Arkansas High Court Issues Stay For 1 Inmate Scheduled To Die Thursday

Danny Woods
April 20, 2017

Yet the state took great pains to not identify any "manufacturer, supplier or distributor" involved in the executions, Jorgensen said.

(Sherry Simon via AP). On Tuesday, a state judge denied a motion from Lee's lawyers for DNA testing.

Check back with Arkansas Online for updates on this developing story and read Thursday's Arkansas Democrat-Gazette for full details. People gather at a rally opposing the state's upcoming executions, on the front steps of Arkansas' Capitol, Friday, April 14, 2017, in Little Rock, Ark.

Follow Sean Murphy at and Kelly P. Kissel at

In another case, Baker canceled an April 18 hearing in which the lawyers for Marcel Williams, who is scheduled to be executed April 24, meant to argue that because of his obesity, Arkansas' lethal injection protocol is not likely to kill him and could cause organ damage.

Lee was convicted in the 1993 killing of his neighbor Debra Reese. "Lee and identify the real perpetrator of the crime".

After the executions were halted, Bishop Anthony Taylor of Little Rock said, "I would like to thank everyone who has prayed and worked so hard to prevent these scheduled executions from taking place".

The stay for Johnson stemmed from a bid to have an evidentiary hearing related to his request for DNA testing to prove his innocence.

LITTLE ROCK, Ark. (AP) - Two Arkansas inmates set to die this week in a double execution filed more legal challenges Wednesday, but so far the pair is hitting roadblocks as a judge weighs a new attempt to prevent the state from using one of its lethal injection drugs in what would be the state's first executions in almost a dozen years. Meaning if current appeals and court proceedings s are pushed into May, Arkansas won't be able to carry out the executions with the drugs it has on hand. An appeal of Johnson's stay of execution was undecided, Deere said.

More news: Facebook Spaces for Oculus VR launches today

A spokesman for Arkansas Attorney General Leslie Rutledge said the state is reviewing its options regarding Johnson's case. The company is demanding that the drug either be returned or impounded.

Gray sided with McKesson Corp., which had argued that it sold Arkansas the drug for medical use, not executions, and that it would suffer harm financially and to its reputation if the executions were carried out.

In decades past, conservatives on the U.S. Supreme Court have been the prime defenders and enablers of capital punishment since it was reinstated in 1976.

The state supreme court also halted the execution of one of the inmates, Bruce Ward.

Arkansas Gov. Asa Hutchinson characterized the attorneys' arguments as a last-ditch attempt to spare the inmates' lives.

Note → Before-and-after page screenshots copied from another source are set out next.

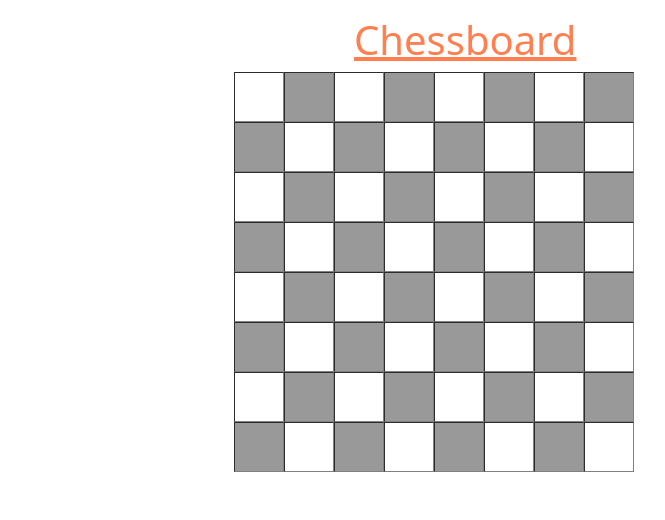
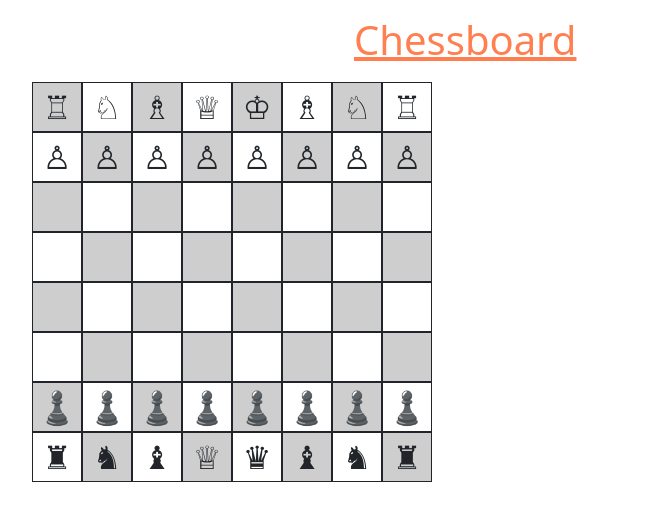
Before and after one commit to Rahul2360/amarpali, a plain HTML site: page deepti/11jantask1(chess)/chess.html in a window 1280 px wide. Shown: the top 520 px of the page, without its empty margins (106-771 px from the left). Drawn offline with nearby package versions, Linux system fonts and the light colour scheme.

Commit message:
modified

```diff
--- a/deepti/11jantask1(chess)/board.css
+++ b/deepti/11jantask1(chess)/board.css
@@ -3,23 +3,21 @@ h1 {
     color: coral;
 }
 
-.cell {
-    height: 50px;
-    width: 50px;
-    border: 1.5px solid grey;
-    border-style: inset;
+.block {
+    margin: auto;
+    width: 80%;
+    padding: 10px;
 }
 
-.black {
-    float: left;
-    background-color: rgb(153, 153, 153);
-    font-size: 50px;
+#chessboard div>span {
+    width: 50px;
+    min-width: 50px;
+    height: 50px;
+    min-height: 50px;
+    font-size: 32px;
+    border: 1px solid;
     text-align: center;
+    display: table-cell;
+    vertical-align: middle;
+    cursor: pointer;
 }
-
-.white {
-    float: left;
-    background-color: #fff;
-    font-size: 50px;
-    text-align: center;
-}
--- a/deepti/11jantask1(chess)/chboard.js
+++ b/deepti/11jantask1(chess)/chboard.js
@@ -1,22 +1,27 @@
- var center = document.createElement('center');
- var ChessTable = document.createElement('table');
+function chessboard() {
+    const white_piece = ['&#9814', '&#9816', '&#9815', '&#9813', '&#9812', '&#9815', '&#9816', '&#9814'];
+    const W_Pawn = '&#9817';
+    const black_piece = ['&#9820', '&#9822', '&#9821', '&#9813', '&#9819', '&#9821', '&#9822', '&#9820'];
+    const B_Pawn = '&#9823';
+    var chessboard = document.getElementById("chessboard");
 
- for (var i = 0; i < 8; i++) {
-     var tr = document.createElement('tr');
-     for (var j = 0; j < 8; j++) {
-         var td = document.createElement('td');
-         if ((i + j) % 2 == 0) {
-             td.setAttribute('class', 'cell white');
-             tr.appendChild(td);
-
-         } else {
-             td.setAttribute('class', 'cell black');
-             tr.appendChild(td);
-         }
-     }
-     ChessTable.appendChild(tr);
- }
- center.appendChild(ChessTable);
- ChessTable.setAttribute('cellspacing', '0');
- ChessTable.setAttribute('width', '600px');
- document.body.appendChild(center);
+    for (var i = 0; i < 8; i++) {
+        var tr = chessboard.appendChild(document.createElement("div"));
+        for (var j = 0; j < 8; j++) {
+            var span = document.createElement("span");
+            var color = ((j + i) % 2 == 0) ? "#cecece" : "#fff";
+            span.style.cssText = `background: ${color}`;
+            if (i == 0) {
+                span.innerHTML += '<span class="piece" id="' + i + j + '">' + white_piece[j] + '</span>';
+            } else if (i == 1) {
+                span.innerHTML += '<span class="piece" id="' + i + j + '">' + W_Pawn + '</span>';
+            } else if (i == 6) {
+                span.innerHTML += B_Pawn;
+            } else if (i == 7) {
+                span.innerHTML += black_piece[j];
+            } else {}
+            tr.appendChild(span);
+        }
+    }
+}
+chessboard()
--- a/deepti/11jantask1(chess)/chess.html
+++ b/deepti/11jantask1(chess)/chess.html
@@ -16,6 +16,9 @@
     <div class="container mt-3" style="margin-left: 35%;">
         <h1><u>Chessboard</u></h1>
     </div>
+    <div class="block">
+        <div id="chessboard"></div>
+    </div>
 
     <!--Bootstrap Bundle with Popper -->
     <script src="https://cdn.jsdelivr.net/npm/bootstrap@5.1.3/dist/js/bootstrap.bundle.min.js" integrity="sha384-ka7Sk0Gln4gmtz2MlQnikT1wXgYsOg+OMhuP+IlRH9sENBO0LRn5q+8nbTov4+1p" crossorigin="anonymous"></script>
```
Also changed, not shown: deepti/11jantask2(form)/gvibe.html (+1 -0 lines), deepti/11jantask3(form2)/surv.js (+24 -0 lines), deepti/11jantask3(form2)/survey.html (+15 -14 lines).
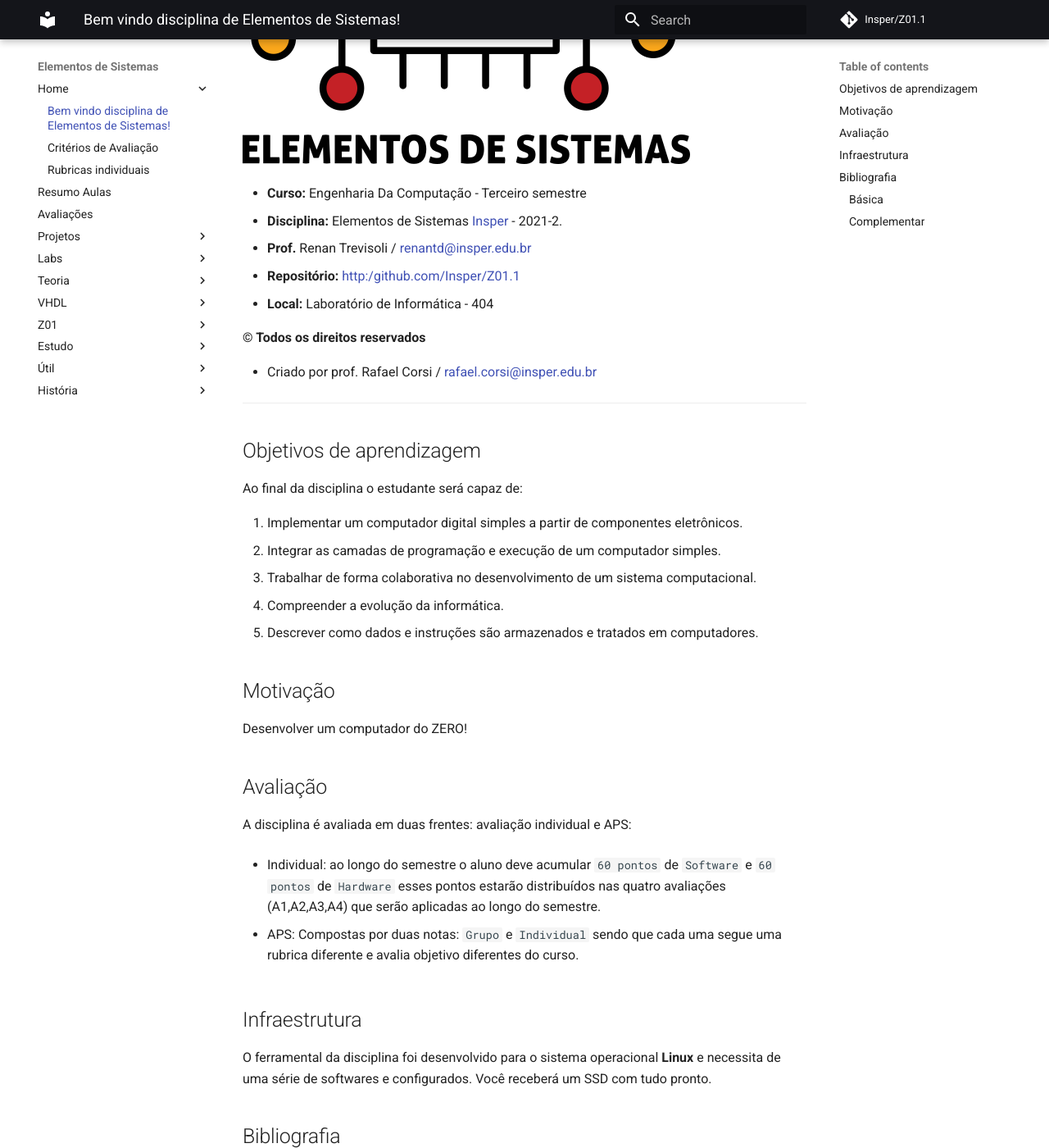
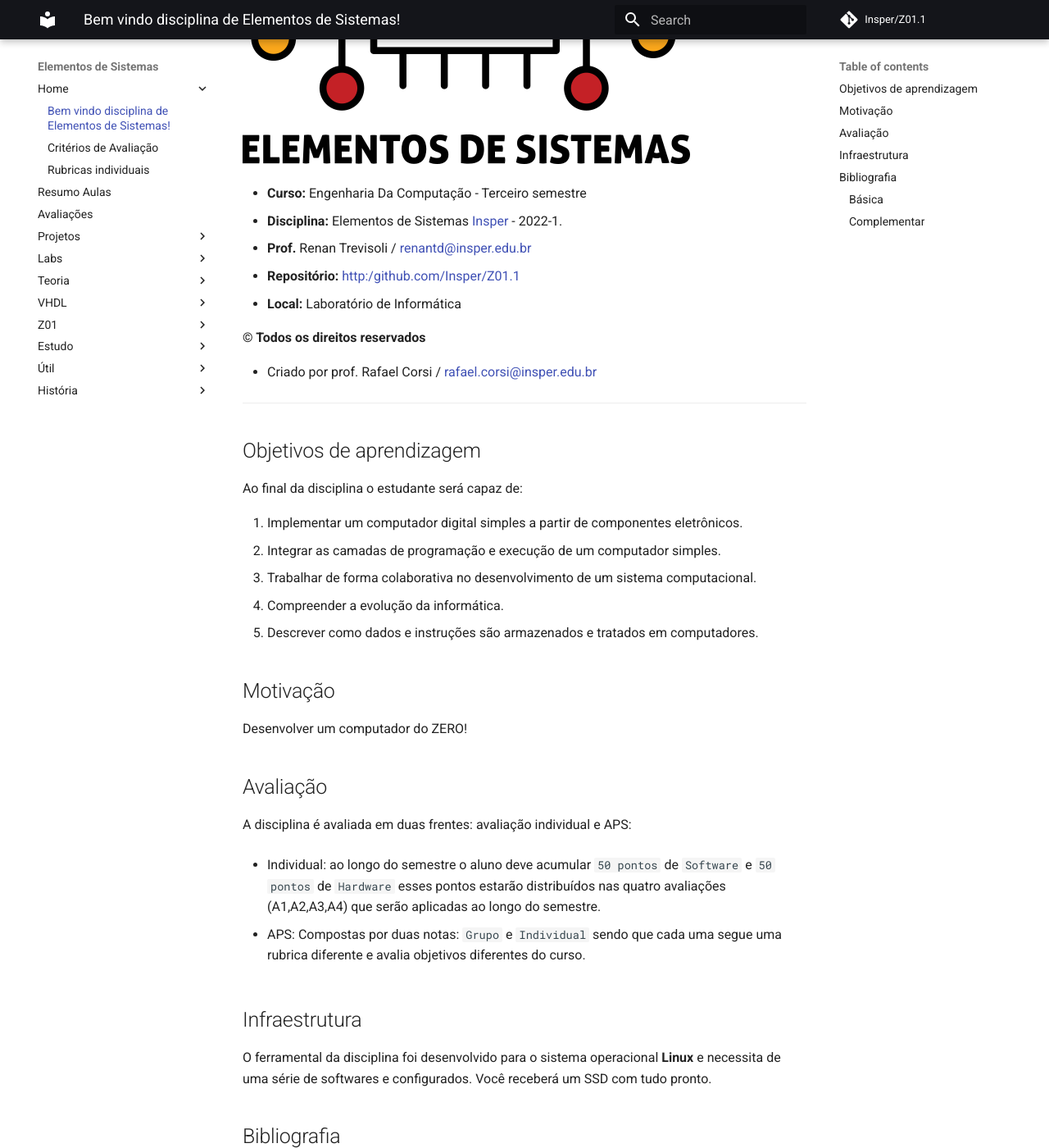
Before and after one commit to Insper/22b-Z01.1, an MkDocs documentation site: the page built from docs-src/index.md, in a window 1280 px wide and 1400 px high, scrolled down 414 px. Shown: the whole window at 82% size. Built offline with MkDocs 1.6.1 and Material for MkDocs 9.7.7, drawn with Linux system fonts in a browser that asks for light colours; nearby versions of some CDN libraries; comment, search, counter and statistics services are not loaded.

Commit message:
Update index.md

```diff
--- a/docs-src/index.md
+++ b/docs-src/index.md
@@ -3,10 +3,10 @@
 ![](figs/icon-elementos.png)
 
 - **Curso:** Engenharia Da Computação - Terceiro semestre
-- **Disciplina:** Elementos de Sistemas [Insper](https://www.insper.edu.br/) - 2021-2.
+- **Disciplina:** Elementos de Sistemas [Insper](https://www.insper.edu.br/) - 2022-1.
 - **Prof.** Renan Trevisoli / renantd@insper.edu.br
 - **Repositório:** [http:/github.com/Insper/Z01.1](http:/github.com/Insper/Z01.1)
-- **Local:** Laboratório de Informática  - 404
+- **Local:** Laboratório de Informática  <!-- - 404 -->
 
 **© Todos os direitos reservados**
 
@@ -32,11 +32,11 @@ Desenvolver um computador do ZERO!
 
 A disciplina é avaliada em duas frentes: avaliação individual e APS:
 
-- Individual: ao longo do semestre o aluno deve acumular `60 pontos` de `Software` e `60 pontos` de `Hardware`
+- Individual: ao longo do semestre o aluno deve acumular `50 pontos` de `Software` e `50 pontos` de `Hardware`
 esses pontos estarão distribuídos nas quatro avaliações (A1,A2,A3,A4) que serão aplicadas ao longo do semestre.
 
 - APS: Compostas por duas notas: `Grupo` e `Individual` sendo que cada uma segue uma
-rubrica diferente e avalia objetivo diferentes do curso.
+rubrica diferente e avalia objetivos diferentes do curso.
 
 ## Infraestrutura
 
```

Another inmate, Ledell Lee, was scheduled for execution Thursday night and has a similar request pending for more DNA testing, though a Pulaski County judge ruled against him Tuesday. He is also serving prison time for the rapes of a woman and teen from Jacksonville. Last month, the eight prisoners filed a lawsuit in which they called the state's rush to kill them "reckless and unconstitutional". Earlier Tuesday, the judge ordered that Lee receive a psychological evaluation Wednesday. (And if you haven't seen them, you simply must watch the documentaries: 1996's "Paradise Lost: The Child Murders at Robin Hood Hills", 2000's "Paradise Lost 2: Revelations", 2011's "Paradise Lost 3: Purgatory" and 2012's "West of Memphis.") One of the three teenagers wrongfully convicted in 1994 of a 1993 triple murder, Damien Echols, returned Friday to Arkansas along with actor Johnny Depp to protest the state's plan. This has created a shortage that has led USA prisons to turn to risky experimentation, as was in the case in 2014, when Dennis McGuire, an OH inmate on death row, was injected with a never-before-used drug cocktail.

However, Baker's decision was appealed by the state and was overturned Monday by the U.S. Court of Appeals for the Eighth Circuit. It capped a chaotic day of legal wrangling to clear the obstacles Arkansas faced to carrying out its first executions since 2005. The state can ask the Arkansas Supreme Court to reconsider its decision or appeal to the U.S. Supreme Court, which on Monday opted not to vacate a separate stay involving inmate Davis.

Rosenzweig also represents two other inmates scheduled to die this month — Jack Jones and Kenneth Williams.

Other reports by LeisureTravelAid

Discuss This Article